Carbonyl Sulfide (OCS) and Ecosystems

For the past decade, observations of carbonyl sulfide (OCS or COS) have been investigated as a proxy for carbon uptake by plants. Current Project: Mercury in forests


OCS is destroyed by enzymes that interact with CO2 during photosynthesis, namely carbonic anhydrase (CA) and RuBisCO (CA is the dominant sink). The majority of sources of OCS to the atmosphere are geographically separated from this large plant sink, whereas the sources and sinks of CO2 are co-located in ecosystems. The drawdown of OCS can therefore be related to the uptake of CO2 without the added complication of co-located emissions comparable in magnitude. We are working on using OCS to link the carbon, water and mercury cycles in forest ecosystems. 



Our first paper from our NSF AGS project, led by Daniel Obrist, is out in PNAS. Róisín Commane, Jamie Harrison, and Charlotte Kwong are all coauthors on the paper “Previously unaccounted atmospheric mercury deposition in a midlatitude deciduous forest.” We found that at Harvard Forest, over a period of 16 months, three-quarters of the mercury deposition in the forest was in a gaseous form. That is five times greater than the amount of mercury stored in rain and snow, and three times that of litterfall.

This work is being continued at  Howland Forest, a spruce dominated forest in Maine, through Summer 2021. 


Previous news

May 2021: QCLS Analyzer deployed at Howland Forest to measure CO2 and OCS gradients above and below the canopy. We also added a soil chamber to our measurements at this site to examine soil fluxes. This work made possible in collaboration with Mary Whelan at Rutgers University. 

December 2020: Jamie Harrison and Charlotte Kwong present at AGU virtual meeting. Jamie gave an eLightening talk on OCS fluxes and Charlotte presented a poster on ozone, both at Harvard Forest.

January 2020: Luke gave an oral presentation on his global OCS work at the American Meteorological Society meeting in Boston. 

November 2019: Roisin attended the 2nd International OCS workshop in Innsbruck, Austria

August 2019: Charlotte presented her summer work

Charlotte has continued her research as part of her undergraduate senior thesis at Columbia College, where she is using ozone fluxes to learn about the uptake mechanisms of mercury.

June 2019: Group outing to Harvard Forest

Chandler MorrisCharlotte Kwong and Emily Follansbee joined a recent visit to Harvard Forest.


We were funded by NSF Atmospheric Chemistry to measure mercury fluxes from midlatitude and tropical forests with Daniel Obrist (UMass Lowell) and measure OCS and ozone fluxes to learn about the uptake mechanisms. We began the project at Harvard Forest in summer 2019 and moved to Howland Forest in Maine in spring 2021. See the Obrist Lab website for a wonderful overview of mercury fluxes in ecosystems.
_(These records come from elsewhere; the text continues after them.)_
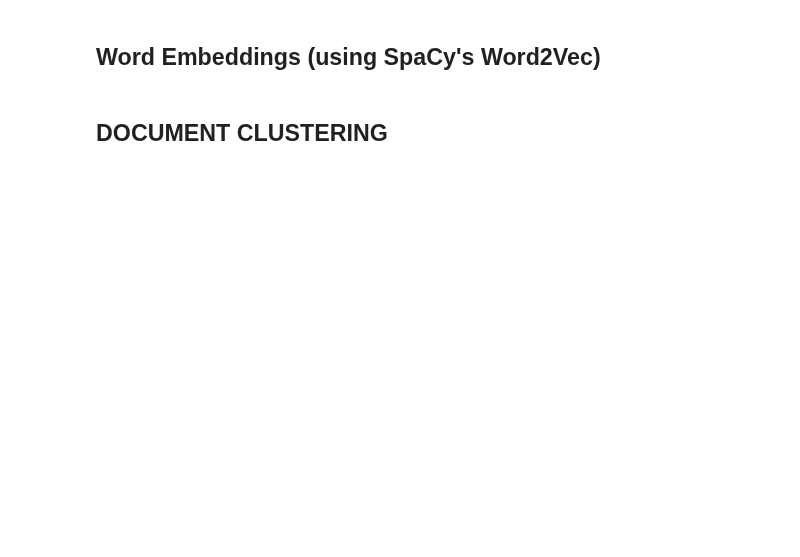
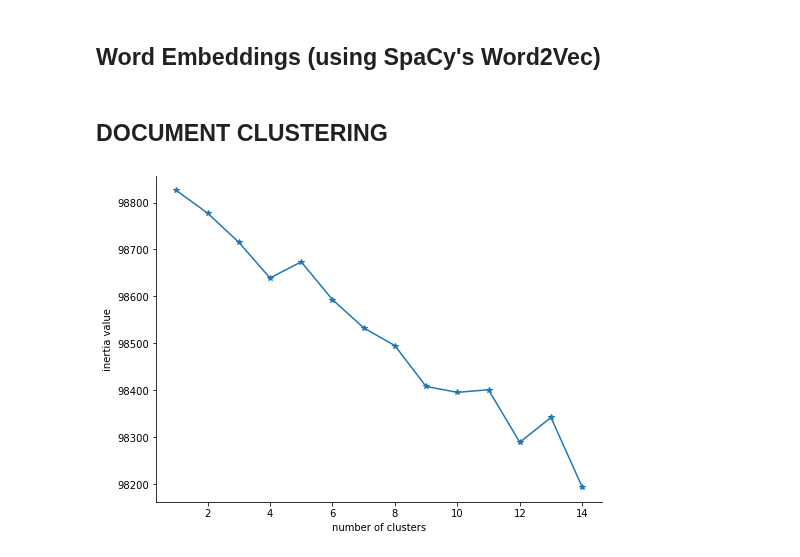
Before and after one commit to luisanomayo/MSc_Thesis_NLP_topic_modelling, a Jupyter notebook: feature representation.ipynb, the cells around one changed output. Saved outputs shown, nothing was run; the diff lists cells and outputs as text; code cells hidden in the pictures; blank space fills up the shorter version.

```diff
--- a/feature representation.ipynb
+++ b/feature representation.ipynb
@@ -519,22 +539,24 @@ import random
 # %%
 #determine optimum k-clusters
 
 sse_metric = []
-k_range = [1,5,8,10,12,15,18,20]
+k_range = list(range(1,15))
 
 X = doc_vectors
 
 
 for k in k_range:
     kmeans = KMeans(n_clusters = k, init = 'k-means++',max_iter = 100, n_init = 1)
     kmeans.fit(X)
     sse_metric.append(kmeans.inertia_)
 
 #plot the elbow graph of the SSE values
 
 plt.figure(figsize=(8,6))
 plt.plot(k_range, sse_metric, '-*')
 plt.xlabel('number of clusters')
 plt.ylabel('inertia value')
 
 %time plt.show()
+# %% [output]
+[figure, added]
```
Also changed, not shown: parts of 8 cells of this notebook.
This ongoing research project is described here.


As part of a recent overview of carbonyl sulfide and its role in terrestrial ecosystems (Whelan et al., 2018), reviewed the state of our understanding of the global OCS cycle and its applications to ecosystem carbon cycle science. They found that OCS uptake is correlated well to plant carbon uptake, especially at the regional scale and that OCS can be used in conjunction with other independent measures of ecosystem function, like solar-induced fluorescence and carbon and water isotope studies. This review highlighted a number of important gaps in our understanding of the total OCS budget and more work needs to be done to generate global coverage for OCS observations and to link this powerful atmospheric tracer to systems where fundamental questions concerning the carbon and water cycle remain.

Measurements of OCS fluxes above Harvard Forest (a mixed forest east of Boston, MA) for three years allow us to compile an extensive dataset to investigate the role of stomatal conductance in the ecosystem carbon cycle in a mixed mid-latitude forest. Recent publications: Commane et al., PNAS, 2015, Wehr et al., Biogeosciences, 2017.

We measured OCS mixing ratios along the coast of California, through San Francisco Bay into the Sacramento as part of the CalNex project. We sampled outflow from the Redwood forests of California and measured high OCS emissions from some unexpected anthropogenic sources: Commane et al., 2013. Campbell et al., JGR-Biogeosciences, 2018 also used this data to estimate the impact of fog on stomatal conductance on the regional scale. 


From years of measurements of OCS fluxes above Harvard Forest (a mixed forest east of Boston, MA) to the measurement of the OCS flux on a cruise to the North Atlantic (WACS) and OCS mixing ratios into the San Francisco Bay area (CalNex), we have learned a great deal about carbonyl sulfide in the past few years.